New York Times reassigns reporter Ali Watkins, reporter in leak investigation

FAN Editor

The New York Times executive editor Dean Baquet announced a “fresh start” for a reporter whose phone and email records were secretly seized by the Justice Department earlier this year in a leak investigation. In a memo sent to staff Tuesday, Baquet said the Times abhorred the actions of the government in the case but  was “troubled” by reporter Ali Watkins’ conduct. 

“The Times must be a humane place that can allow for second chances when there are mitigating circumstances,” said Baquet in the memo. Watkins will be transferred to New York, assigned to a new beat and closely supervised by a senior mentor in her new position.”

The Justice Department took Watkins’ communications records in the course of its investigation of James A. Wolfe, a senior Senate Intelligence Committee staffer she dated before her employment with the Times. For several months, the 26-year-old national security correspondent also hid the government’s seizure of her records from the Times. Baquet said the case raised questions about “the line between private and professional life.”

“We are troubled by Ali’s conduct, particularly while she was employed by other news organizations,” he wrote. “For a reporter to have an intimate relationship with someone he or she covers is unacceptable.”

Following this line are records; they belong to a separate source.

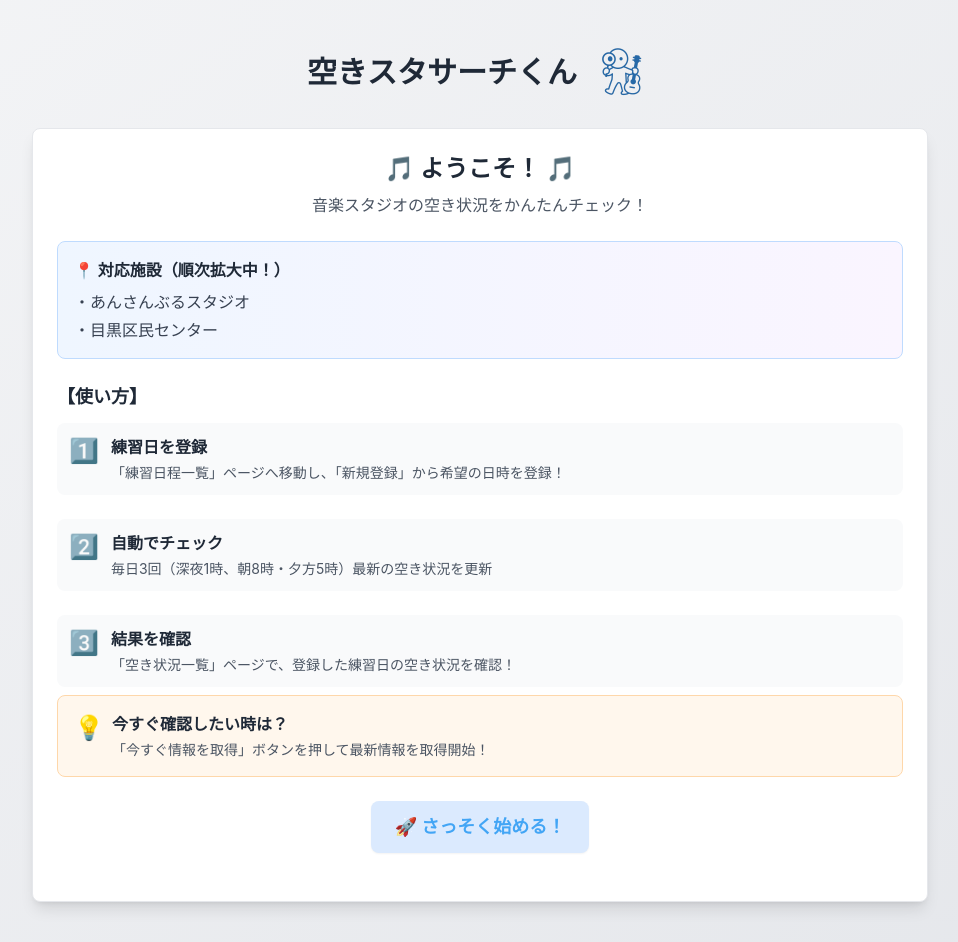
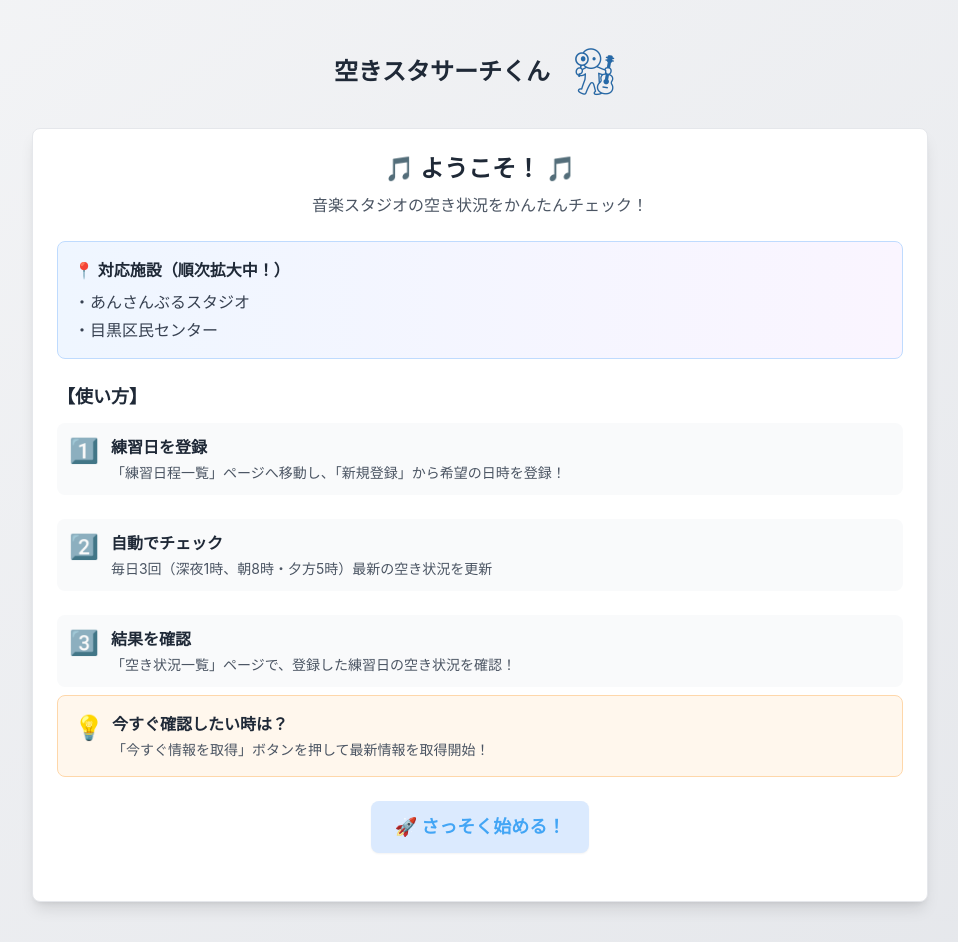
Before and after one commit to Jillrinn/aki-sta, a React (Create React App) app in the folder frontend/: page /how-to-use in a window 1280 px wide. Shown: the whole page, without its empty margins (160-1118 px from the left). Built offline with nearby package versions, Linux system fonts and the light colour scheme; no server answers.

Commit message:
fix: ビルドエラーを修正
- HowToUsePage.tsxのimport文の順序を修正（ESLintエラー解消）
- useTargetDates.test.tsxのモックデータを正しいTargetDate型に修正

🤖 Generated with [Claude Code](https://claude.ai/code)

Co-Authored-By: Claude <noreply@anthropic.com>

```diff
--- a/frontend/src/components/common/AppTitle.tsx
+++ b/frontend/src/components/common/AppTitle.tsx
@@ -12,7 +12,7 @@ const AppTitle: React.FC<AppTitleProps> = ({
 }) => {
   const titleContent = (
     <>
-      <span className="text-2xl sm:text-3xl text-gray-800 font-bold">
+      <span className="text-xl sm:text-2xl text-gray-800 font-bold">
         空きスタサーチくん
       </span>
       {showLogo && (
--- a/frontend/src/pages/how-to-use/HowToUsePage.tsx
+++ b/frontend/src/pages/how-to-use/HowToUsePage.tsx
@@ -1,5 +1,6 @@
 import React from 'react';
 import { Link } from 'react-router-dom';
+import AppTitle from '../../components/common/AppTitle';
 
 interface Step {
   icon: string;
@@ -7,8 +8,6 @@ interface Step {
   description: React.ReactNode;
   color: string;
 }
-
-import AppTitle from '../../components/common/AppTitle';
 
 const HowToUsePage: React.FC = () => {
 
```
Also changed, not shown: 1 other file (tests, documents, lock files or other folders).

The news of her transfer comes after The Times concluded an internal investigation that analyzed her work and included interviews with current and former employees. Though Baquet blames her former employers for failing to respond “appropriately to her disclosures about her relationships,” he conceded that she had also disclosed “aspects of her past relationships” to some Times editors. Previously, Watkins worked for Buzzfeed, Politico, The Huffington Post, and for McClatchy news service.

Baquet also pointed out that the accuracy of Watkins’ work had never been criticized.

And he condemned the actions of the government, which he said are “threatening to undermine reporters’ ability to inform the public.” He also claimed Times sources have been less willing to cooperate because of the Trump administration’s assault on the media.

Watkins was asked about her three-year personal relationship with Wolfe by the Justice Department in February but refused to answer questions from FBI agents. Wolfe was granted access to classified intelligence in his role as an Intelligence Committee staffer and as a director of security for the committee.

Wolfe pleaded not guilty to three counts of making false statements to a government agency last month and could face up to 15 years in federal prison. The DOJ claims Wolfe lied to FBI agents about his interactions with three reporters, and the Times identified Watkins as one of the reporters the DOJ was investigating. 

© 2018 CBS Interactive Inc. All Rights Reserved.

Free America Network Articles

Leave a Reply

Next Post

Musician Richard Swift dead at 41

Musician Richard Swift, a former member of The Shins and The Black Keys, died Tuesday morning in Washington state, a representative for Swift tells CBS News. He was 41. Last June, a GoFundMe page was set up to help him pay for medical bills as he recovered from a “serious […]